Yes, but it is overdiagnosed….
ADD has deservedly been a subject of controversy over the years. While it surely poses a genuine problem for some, probably between 2% – 3% of individuals, it is currently being vastly over-diagnosed in this country. ADD has become a “fad diagnosis”, with more than 10% of children in some school districts across America now being treated with medications for it. Many people (adults and children) believe or are told they have it when really they are suffering from something else. There are many reasons for this:
- “Seductiveness” – ADD seems to offer an “easy answer” to often-complex life problems.
- “Turf battles” – does primary responsibility for diagnosis & treatment lie with doctors, psychologists, schools, or parents? If doctors, which specialty (neurology, psychiatry, pediatrics)? If schools, regular classroom or “Special Ed”?
- “Checklists” & “Rating Scales” – an unfortunate recent trend in psychiatry towards diagnosis based on symptoms, rather than on analysis of why those symptoms are occurring.

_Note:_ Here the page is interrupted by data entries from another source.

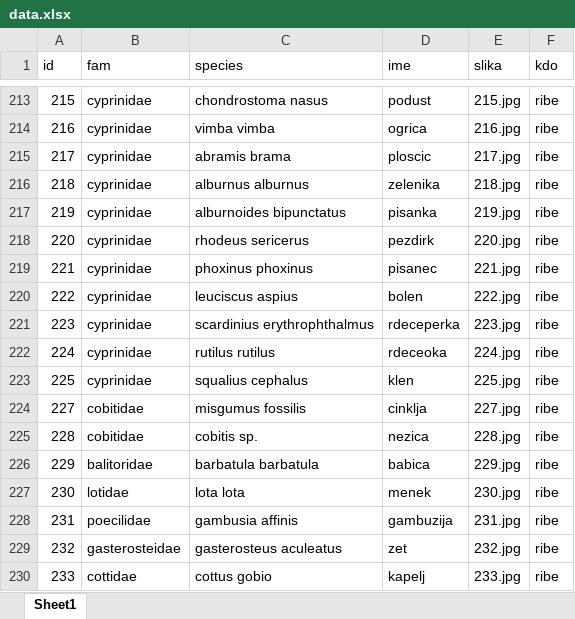
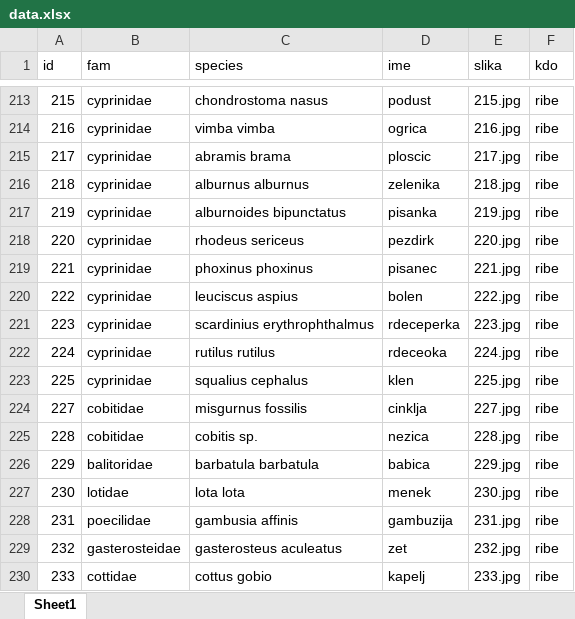
Before and after one commit to HudoGriz/vretencarji, an Excel workbook: Tabela/data.xlsx, sheet Sheet1, drawn as a sheet; only a part is shown, gaps mark what is left out; values as stored, in another font and other column widths than the file's, no borders; the diff covers the shown part only; the diff names each change by its address in the sheet, - before the commit and + after, or states it on an @@ line.

```diff
--- a/Tabela/data.xlsx (sheet Sheet1)
+++ b/Tabela/data.xlsx (sheet Sheet1)
-C218 (species): rhodeus sericerus
+C218 (species): rhodeus sericeus
-C224 (species): misgumus fossilis
+C224 (species): misgurnus fossilis
```
Also changed, not shown: 18 edited cells elsewhere in this sheet.
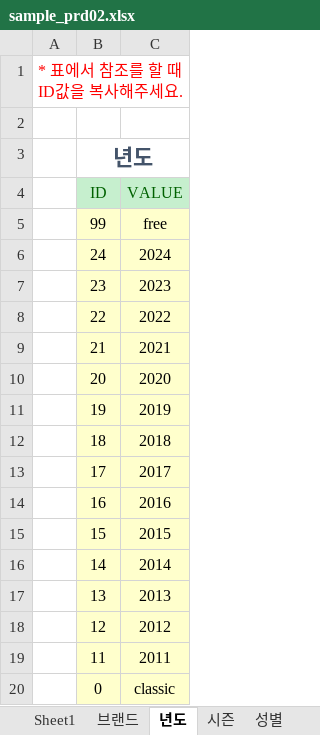
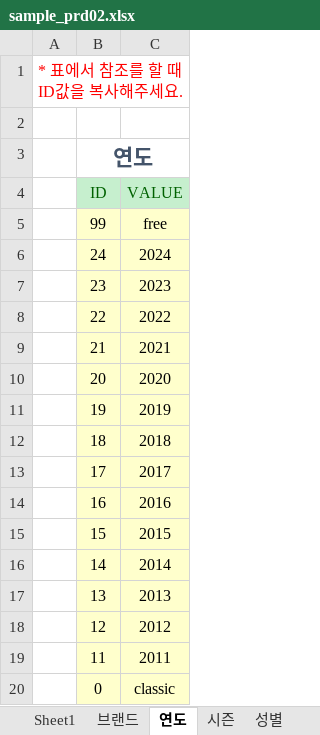
Before and after one commit to fourlab-charls74/fourlab, an Excel workbook: public/sample/sample_prd02.xlsx, sheet 연도, drawn as a sheet; values as stored, in another font and other column widths than the file's, no borders; the diff names each change by its address in the sheet, - before the commit and + after, or states it on an @@ line.

```diff
--- a/public/sample/sample_prd02.xlsx (sheet 연도)
+++ b/public/sample/sample_prd02.xlsx (sheet 연도)
-sheet tab: 년도
+sheet tab: 연도
-B3 (ID): 년도
+B3 (ID): 연도
```
Also changed, not shown: sheet Sheet1, sheet 업체명, other sheet tabs, 7 other files.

- “Visibility” – increased press and public awareness creates “pressure” on many professionals to make a diagnosis of ADD, reasons for resisting the temptation are few.